Spontaneous creation? God. The laws of gravity and science? God. The origin of the universe? God. Easy peezy for me. I don’t need to be a genius to see this.

But then, I would like to ask Dr. Hawking a question. I’d like to ask him how he explains music. Whenever I get discouraged or have doubts about God, all I have to do is listen to music to bring me back to his side, both human-crafted music and the music of nature. For me, music is the window into God’s heart and mind, both here on earth and throughout the universe. I know that there are laws that define music, like those that set the universe into motion, but there is no scientific explanation that can explain to me why music brings me to my thin places. Music can calm me down, bring back both sweet and painful memories, set me to twirling in dance, put me to sleep, wake me up, lift my spirits. And, while Dr. Hawking is a genius in the area of scientific theory, I wonder if music touches and moves his soul. It is through music that the heart of God is revealed to me, and as I believe, music is one of the avenues God uses to reach out to us humans. God is the master scientist, musician, and creator, and most definitely a good listener.

Try asking God a question, Dr. Hawking, and then listen. You might be surprised.

Sunday, September 5, 2010

As Summer Comes to an End.....

It’s finally happening. Summertime is releasing her hot and humid grip on rural Georgia. And not a minute too soon – I was becoming very weary of endless days in the high 90s, nights that felt more like Florida than Georgia, and a monthly electric bill that made my heart stop momentarily when I opened it.

The skies are changing to that beautiful autumn blue that doesn't have an adequate word to describe it. It reminds me of the Wedgwood china that I loved as a young girl, and the term “Carolina Blue” comes to mind, even though it’s a Georgia sky! Wispy, cotton candy clouds are now gracing the azure dome, replacing the puffy animal shaped clouds that gather together in the summertime to send us our summer thundershowers.

The breeze carries the fragrance of autumn, enticing the senses with the fragrance of kudzu blossoms and cut hay. While the days are still warm, the air holds a hint of autumn coolness, refreshing the face and neck during long walks in the countryside. The heaviness of summer air is gone; the weight has been lifted.

Even the okra is beginning to show the weariness of summer. While it loves the hot sultry days, and produces in abandon when the other vegetables have given up for the season, it is showing signs that it is tired of summer, too. The pods are beginning to curl and have funny little bumps on them, and I don’t have to pick twice a day to keep them from growing too fast and too tough. It continues to bloom, and the butterflies love the delicious butter-colored blossoms, but its days for this season will soon come to an end.

It won’t be long until the bright colors of Fall will replace the rich greens of Summer.
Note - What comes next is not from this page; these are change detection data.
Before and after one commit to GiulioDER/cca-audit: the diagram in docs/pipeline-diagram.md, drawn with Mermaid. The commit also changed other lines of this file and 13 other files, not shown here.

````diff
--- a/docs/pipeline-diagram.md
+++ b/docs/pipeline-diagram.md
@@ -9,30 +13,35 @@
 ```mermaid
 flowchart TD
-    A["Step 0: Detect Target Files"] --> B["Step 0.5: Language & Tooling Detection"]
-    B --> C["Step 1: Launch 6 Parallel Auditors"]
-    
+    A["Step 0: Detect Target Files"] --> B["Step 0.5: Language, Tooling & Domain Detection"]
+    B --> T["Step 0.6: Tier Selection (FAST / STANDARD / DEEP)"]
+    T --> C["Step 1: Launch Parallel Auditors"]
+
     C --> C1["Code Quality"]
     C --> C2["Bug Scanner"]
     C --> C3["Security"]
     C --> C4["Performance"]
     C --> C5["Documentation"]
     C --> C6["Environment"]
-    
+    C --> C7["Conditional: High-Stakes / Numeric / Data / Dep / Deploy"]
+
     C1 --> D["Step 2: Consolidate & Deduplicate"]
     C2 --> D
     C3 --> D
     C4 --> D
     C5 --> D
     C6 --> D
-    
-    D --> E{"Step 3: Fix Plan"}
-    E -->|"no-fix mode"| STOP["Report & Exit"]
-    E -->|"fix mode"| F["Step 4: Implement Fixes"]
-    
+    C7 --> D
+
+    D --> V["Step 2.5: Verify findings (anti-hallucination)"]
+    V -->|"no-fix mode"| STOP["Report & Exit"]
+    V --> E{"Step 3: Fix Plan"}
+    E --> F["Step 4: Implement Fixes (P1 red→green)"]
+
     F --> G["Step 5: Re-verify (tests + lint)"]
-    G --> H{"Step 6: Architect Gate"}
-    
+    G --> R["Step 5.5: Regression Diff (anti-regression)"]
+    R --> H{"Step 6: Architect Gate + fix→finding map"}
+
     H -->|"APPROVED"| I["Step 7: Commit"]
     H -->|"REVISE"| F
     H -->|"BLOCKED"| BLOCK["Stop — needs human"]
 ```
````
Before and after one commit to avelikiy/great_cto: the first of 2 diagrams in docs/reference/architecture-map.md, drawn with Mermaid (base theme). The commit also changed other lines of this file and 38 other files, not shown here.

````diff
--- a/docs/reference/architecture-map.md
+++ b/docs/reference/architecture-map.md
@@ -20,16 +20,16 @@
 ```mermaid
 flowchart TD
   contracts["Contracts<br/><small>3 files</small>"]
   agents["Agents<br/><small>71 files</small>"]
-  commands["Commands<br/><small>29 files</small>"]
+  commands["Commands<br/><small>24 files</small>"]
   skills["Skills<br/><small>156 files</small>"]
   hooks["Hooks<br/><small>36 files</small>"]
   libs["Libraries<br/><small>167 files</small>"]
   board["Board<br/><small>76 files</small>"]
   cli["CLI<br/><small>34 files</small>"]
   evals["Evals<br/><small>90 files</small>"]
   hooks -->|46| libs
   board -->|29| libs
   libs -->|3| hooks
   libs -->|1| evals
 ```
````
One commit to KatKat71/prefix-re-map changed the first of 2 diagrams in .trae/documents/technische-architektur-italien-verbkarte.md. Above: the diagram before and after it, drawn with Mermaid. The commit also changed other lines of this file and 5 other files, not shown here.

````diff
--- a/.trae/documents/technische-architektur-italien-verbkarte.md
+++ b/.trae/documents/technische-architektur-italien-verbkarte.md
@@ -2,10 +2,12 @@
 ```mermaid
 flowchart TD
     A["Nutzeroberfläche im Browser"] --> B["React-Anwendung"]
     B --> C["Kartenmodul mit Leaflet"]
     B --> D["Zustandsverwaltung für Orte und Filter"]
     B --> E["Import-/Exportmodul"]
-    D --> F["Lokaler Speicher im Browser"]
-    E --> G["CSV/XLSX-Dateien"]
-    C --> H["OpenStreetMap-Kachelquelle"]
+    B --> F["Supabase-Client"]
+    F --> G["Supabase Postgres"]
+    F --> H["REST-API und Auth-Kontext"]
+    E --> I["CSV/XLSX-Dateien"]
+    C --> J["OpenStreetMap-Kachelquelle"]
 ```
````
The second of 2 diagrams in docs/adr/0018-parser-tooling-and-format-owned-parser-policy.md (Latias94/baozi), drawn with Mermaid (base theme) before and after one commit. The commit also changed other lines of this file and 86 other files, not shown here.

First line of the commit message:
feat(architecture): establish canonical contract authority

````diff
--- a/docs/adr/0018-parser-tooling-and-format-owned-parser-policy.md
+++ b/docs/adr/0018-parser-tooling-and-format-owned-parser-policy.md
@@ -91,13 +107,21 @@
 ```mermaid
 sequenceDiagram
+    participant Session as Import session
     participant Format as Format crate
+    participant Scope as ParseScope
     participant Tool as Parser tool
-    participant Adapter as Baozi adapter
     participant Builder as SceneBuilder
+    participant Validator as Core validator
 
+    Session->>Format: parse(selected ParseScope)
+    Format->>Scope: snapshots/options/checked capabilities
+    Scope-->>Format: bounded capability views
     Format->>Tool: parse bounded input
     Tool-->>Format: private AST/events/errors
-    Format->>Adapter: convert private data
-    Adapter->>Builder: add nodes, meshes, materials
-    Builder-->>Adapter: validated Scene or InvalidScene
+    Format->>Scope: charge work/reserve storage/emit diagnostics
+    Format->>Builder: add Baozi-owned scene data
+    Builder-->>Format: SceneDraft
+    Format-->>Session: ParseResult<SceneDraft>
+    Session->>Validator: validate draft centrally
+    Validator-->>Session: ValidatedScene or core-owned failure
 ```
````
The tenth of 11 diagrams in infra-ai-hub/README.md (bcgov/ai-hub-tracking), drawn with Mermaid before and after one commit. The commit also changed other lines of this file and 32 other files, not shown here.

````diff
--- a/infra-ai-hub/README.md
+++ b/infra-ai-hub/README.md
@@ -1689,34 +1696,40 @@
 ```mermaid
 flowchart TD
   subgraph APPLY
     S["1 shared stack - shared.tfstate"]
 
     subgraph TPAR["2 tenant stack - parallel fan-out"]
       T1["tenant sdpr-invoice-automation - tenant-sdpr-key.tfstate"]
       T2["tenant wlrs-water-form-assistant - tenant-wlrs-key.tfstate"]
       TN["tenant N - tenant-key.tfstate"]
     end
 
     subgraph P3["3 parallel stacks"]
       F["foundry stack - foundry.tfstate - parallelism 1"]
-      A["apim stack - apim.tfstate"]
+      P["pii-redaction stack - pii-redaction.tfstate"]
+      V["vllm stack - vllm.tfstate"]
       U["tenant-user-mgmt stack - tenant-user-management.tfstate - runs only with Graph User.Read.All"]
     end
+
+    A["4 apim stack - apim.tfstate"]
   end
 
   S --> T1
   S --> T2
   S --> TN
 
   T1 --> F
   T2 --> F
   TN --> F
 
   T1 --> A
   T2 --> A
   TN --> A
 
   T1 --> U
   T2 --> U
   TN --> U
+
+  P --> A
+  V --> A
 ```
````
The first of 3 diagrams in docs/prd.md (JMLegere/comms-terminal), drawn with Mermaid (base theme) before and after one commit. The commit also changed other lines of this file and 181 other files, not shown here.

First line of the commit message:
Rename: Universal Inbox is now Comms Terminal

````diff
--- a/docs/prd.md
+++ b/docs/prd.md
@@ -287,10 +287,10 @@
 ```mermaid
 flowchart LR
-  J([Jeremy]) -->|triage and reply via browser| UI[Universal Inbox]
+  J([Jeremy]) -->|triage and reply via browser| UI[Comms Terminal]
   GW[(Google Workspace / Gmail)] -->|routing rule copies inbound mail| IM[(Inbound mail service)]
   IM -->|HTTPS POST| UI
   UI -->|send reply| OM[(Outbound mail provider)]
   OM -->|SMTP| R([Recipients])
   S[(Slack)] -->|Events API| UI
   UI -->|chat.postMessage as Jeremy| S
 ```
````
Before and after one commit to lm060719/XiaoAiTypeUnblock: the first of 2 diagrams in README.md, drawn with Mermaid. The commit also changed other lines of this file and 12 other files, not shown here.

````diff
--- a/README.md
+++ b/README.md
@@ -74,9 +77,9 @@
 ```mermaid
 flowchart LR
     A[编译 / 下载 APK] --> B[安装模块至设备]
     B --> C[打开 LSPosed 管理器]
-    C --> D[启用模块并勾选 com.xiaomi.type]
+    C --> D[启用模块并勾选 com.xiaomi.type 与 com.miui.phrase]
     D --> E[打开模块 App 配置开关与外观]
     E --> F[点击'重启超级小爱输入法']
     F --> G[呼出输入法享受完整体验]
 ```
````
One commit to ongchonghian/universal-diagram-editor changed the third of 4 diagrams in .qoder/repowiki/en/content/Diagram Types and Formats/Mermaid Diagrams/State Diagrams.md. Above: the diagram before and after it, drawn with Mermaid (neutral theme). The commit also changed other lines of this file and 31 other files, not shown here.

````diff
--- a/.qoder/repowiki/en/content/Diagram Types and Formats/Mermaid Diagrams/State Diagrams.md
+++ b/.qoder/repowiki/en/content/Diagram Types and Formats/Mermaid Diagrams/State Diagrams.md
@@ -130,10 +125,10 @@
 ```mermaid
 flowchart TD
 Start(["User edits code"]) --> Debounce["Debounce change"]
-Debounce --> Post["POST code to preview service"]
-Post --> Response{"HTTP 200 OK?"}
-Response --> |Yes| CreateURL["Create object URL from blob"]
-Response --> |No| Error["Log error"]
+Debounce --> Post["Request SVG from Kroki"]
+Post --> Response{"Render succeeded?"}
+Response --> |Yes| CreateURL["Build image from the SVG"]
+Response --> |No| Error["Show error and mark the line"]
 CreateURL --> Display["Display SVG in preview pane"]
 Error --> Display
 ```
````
Goldenrod will grace the fields, delicate fall wild flowers will replace summer daisy faces, and an entire wild garden of color will replace those of summertime. Leaves will begin to drift to earth, pecans will drop from the trees, and earth will prepare herself for the cold months of rest.

It has been a wonderful summer, despite the heat. Our garden produced an abundance of produce; our freezer is full, and our pantry shelves are sagging from the weight of canned goods. I loved the summer, but I am ready to shift gears and focus on something other than vegetables, fruit, and herbs for awhile. I welcome the Fall breezes and bright sky, and the coming days of winter hibernation.

Goodbye, Summer. I’ll see you again next year, and I’ll be ready to welcome you with anticipation and joy!